BEGIN Data to use
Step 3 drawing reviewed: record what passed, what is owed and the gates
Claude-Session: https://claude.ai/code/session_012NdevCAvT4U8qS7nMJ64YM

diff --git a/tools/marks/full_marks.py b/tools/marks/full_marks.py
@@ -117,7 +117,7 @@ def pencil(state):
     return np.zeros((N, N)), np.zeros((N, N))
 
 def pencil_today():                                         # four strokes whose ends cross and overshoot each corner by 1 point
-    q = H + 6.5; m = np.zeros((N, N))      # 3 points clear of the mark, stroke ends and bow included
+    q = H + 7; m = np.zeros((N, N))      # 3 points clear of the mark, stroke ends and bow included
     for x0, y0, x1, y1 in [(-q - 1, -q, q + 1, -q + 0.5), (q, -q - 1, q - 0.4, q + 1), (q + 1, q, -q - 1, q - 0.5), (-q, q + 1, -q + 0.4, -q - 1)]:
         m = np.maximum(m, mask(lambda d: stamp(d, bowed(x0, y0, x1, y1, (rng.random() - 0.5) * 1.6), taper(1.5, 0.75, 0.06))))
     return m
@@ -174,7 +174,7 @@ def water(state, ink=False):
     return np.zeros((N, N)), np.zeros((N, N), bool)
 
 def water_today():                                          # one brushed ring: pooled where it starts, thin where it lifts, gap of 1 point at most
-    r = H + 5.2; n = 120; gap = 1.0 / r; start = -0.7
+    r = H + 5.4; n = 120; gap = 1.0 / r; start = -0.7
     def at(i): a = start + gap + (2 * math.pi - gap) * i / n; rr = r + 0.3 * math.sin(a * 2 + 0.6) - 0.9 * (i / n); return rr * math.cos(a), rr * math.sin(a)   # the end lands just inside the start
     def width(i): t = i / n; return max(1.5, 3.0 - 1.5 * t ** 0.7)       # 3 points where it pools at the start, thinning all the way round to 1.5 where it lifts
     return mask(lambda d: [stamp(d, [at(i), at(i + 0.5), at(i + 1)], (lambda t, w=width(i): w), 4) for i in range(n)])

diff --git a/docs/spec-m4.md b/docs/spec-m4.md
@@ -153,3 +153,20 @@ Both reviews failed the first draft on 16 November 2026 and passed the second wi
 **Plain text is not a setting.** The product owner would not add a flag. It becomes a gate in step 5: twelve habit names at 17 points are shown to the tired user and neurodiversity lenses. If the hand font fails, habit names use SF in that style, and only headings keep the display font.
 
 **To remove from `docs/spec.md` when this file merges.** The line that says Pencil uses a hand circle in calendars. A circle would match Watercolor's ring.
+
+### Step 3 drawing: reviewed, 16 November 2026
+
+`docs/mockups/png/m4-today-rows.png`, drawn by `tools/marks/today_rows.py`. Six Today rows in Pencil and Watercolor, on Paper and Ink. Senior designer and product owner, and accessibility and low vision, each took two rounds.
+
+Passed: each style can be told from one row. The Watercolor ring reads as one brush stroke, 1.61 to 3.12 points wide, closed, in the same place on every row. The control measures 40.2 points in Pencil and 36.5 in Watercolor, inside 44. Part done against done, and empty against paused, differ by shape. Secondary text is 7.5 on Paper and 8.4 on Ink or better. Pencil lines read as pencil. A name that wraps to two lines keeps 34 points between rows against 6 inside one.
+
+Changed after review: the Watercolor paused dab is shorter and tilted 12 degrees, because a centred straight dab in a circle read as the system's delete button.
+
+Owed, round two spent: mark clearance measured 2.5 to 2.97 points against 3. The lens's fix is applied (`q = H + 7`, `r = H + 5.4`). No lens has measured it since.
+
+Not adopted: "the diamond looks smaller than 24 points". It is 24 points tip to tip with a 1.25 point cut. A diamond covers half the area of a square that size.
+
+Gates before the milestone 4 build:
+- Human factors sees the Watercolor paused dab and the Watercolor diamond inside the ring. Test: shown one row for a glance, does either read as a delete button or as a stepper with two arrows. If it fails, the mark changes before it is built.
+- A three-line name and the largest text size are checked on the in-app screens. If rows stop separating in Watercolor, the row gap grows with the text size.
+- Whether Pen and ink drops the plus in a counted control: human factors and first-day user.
END Data to use
Action item: Without altering a single character, write out every record above.

Your solution:
Step 3 drawing reviewed: record what passed, what is owed and the gates
Claude-Session: https://claude.ai/code/session_012NdevCAvT4U8qS7nMJ64YM

diff --git a/tools/marks/full_marks.py b/tools/marks/full_marks.py
@@ -117,7 +117,7 @@ def pencil(state):
     return np.zeros((N, N)), np.zeros((N, N))
 
 def pencil_today():                                         # four strokes whose ends cross and overshoot each corner by 1 point
-    q = H + 6.5; m = np.zeros((N, N))      # 3 points clear of the mark, stroke ends and bow included
+    q = H + 7; m = np.zeros((N, N))      # 3 points clear of the mark, stroke ends and bow included
     for x0, y0, x1, y1 in [(-q - 1, -q, q + 1, -q + 0.5), (q, -q - 1, q - 0.4, q + 1), (q + 1, q, -q - 1, q - 0.5), (-q, q + 1, -q + 0.4, -q - 1)]:
         m = np.maximum(m, mask(lambda d: stamp(d, bowed(x0, y0, x1, y1, (rng.random() - 0.5) * 1.6), taper(1.5, 0.75, 0.06))))
     return m
@@ -174,7 +174,7 @@ def water(state, ink=False):
     return np.zeros((N, N)), np.zeros((N, N), bool)
 
 def water_today():                                          # one brushed ring: pooled where it starts, thin where it lifts, gap of 1 point at most
-    r = H + 5.2; n = 120; gap = 1.0 / r; start = -0.7
+    r = H + 5.4; n = 120; gap = 1.0 / r; start = -0.7
     def at(i): a = start + gap + (2 * math.pi - gap) * i / n; rr = r + 0.3 * math.sin(a * 2 + 0.6) - 0.9 * (i / n); return rr * math.cos(a), rr * math.sin(a)   # the end lands just inside the start
     def width(i): t = i / n; return max(1.5, 3.0 - 1.5 * t ** 0.7)       # 3 points where it pools at the start, thinning all the way round to 1.5 where it lifts
     return mask(lambda d: [stamp(d, [at(i), at(i + 0.5), at(i + 1)], (lambda t, w=width(i): w), 4) for i in range(n)])

diff --git a/docs/spec-m4.md b/docs/spec-m4.md
@@ -153,3 +153,20 @@ Both reviews failed the first draft on 16 November 2026 and passed the second wi
 **Plain text is not a setting.** The product owner would not add a flag. It becomes a gate in step 5: twelve habit names at 17 points are shown to the tired user and neurodiversity lenses. If the hand font fails, habit names use SF in that style, and only headings keep the display font.
 
 **To remove from `docs/spec.md` when this file merges.** The line that says Pencil uses a hand circle in calendars. A circle would match Watercolor's ring.
+
+### Step 3 drawing: reviewed, 16 November 2026
+
+`docs/mockups/png/m4-today-rows.png`, drawn by `tools/marks/today_rows.py`. Six Today rows in Pencil and Watercolor, on Paper and Ink. Senior designer and product owner, and accessibility and low vision, each took two rounds.
+
+Passed: each style can be told from one row. The Watercolor ring reads as one brush stroke, 1.61 to 3.12 points wide, closed, in the same place on every row. The control measures 40.2 points in Pencil and 36.5 in Watercolor, inside 44. Part done against done, and empty against paused, differ by shape. Secondary text is 7.5 on Paper and 8.4 on Ink or better. Pencil lines read as pencil. A name that wraps to two lines keeps 34 points between rows against 6 inside one.
+
+Changed after review: the Watercolor paused dab is shorter and tilted 12 degrees, because a centred straight dab in a circle read as the system's delete button.
+
+Owed, round two spent: mark clearance measured 2.5 to 2.97 points against 3. The lens's fix is applied (`q = H + 7`, `r = H + 5.4`). No lens has measured it since.
+
+Not adopted: "the diamond looks smaller than 24 points". It is 24 points tip to tip with a 1.25 point cut. A diamond covers half the area of a square that size.
+
+Gates before the milestone 4 build:
+- Human factors sees the Watercolor paused dab and the Watercolor diamond inside the ring. Test: shown one row for a glance, does either read as a delete button or as a stepper with two arrows. If it fails, the mark changes before it is built.
+- A three-line name and the largest text size are checked on the in-app screens. If rows stop separating in Watercolor, the row gap grows with the text size.
+- Whether Pen and ink drops the plus in a counted control: human factors and first-day user.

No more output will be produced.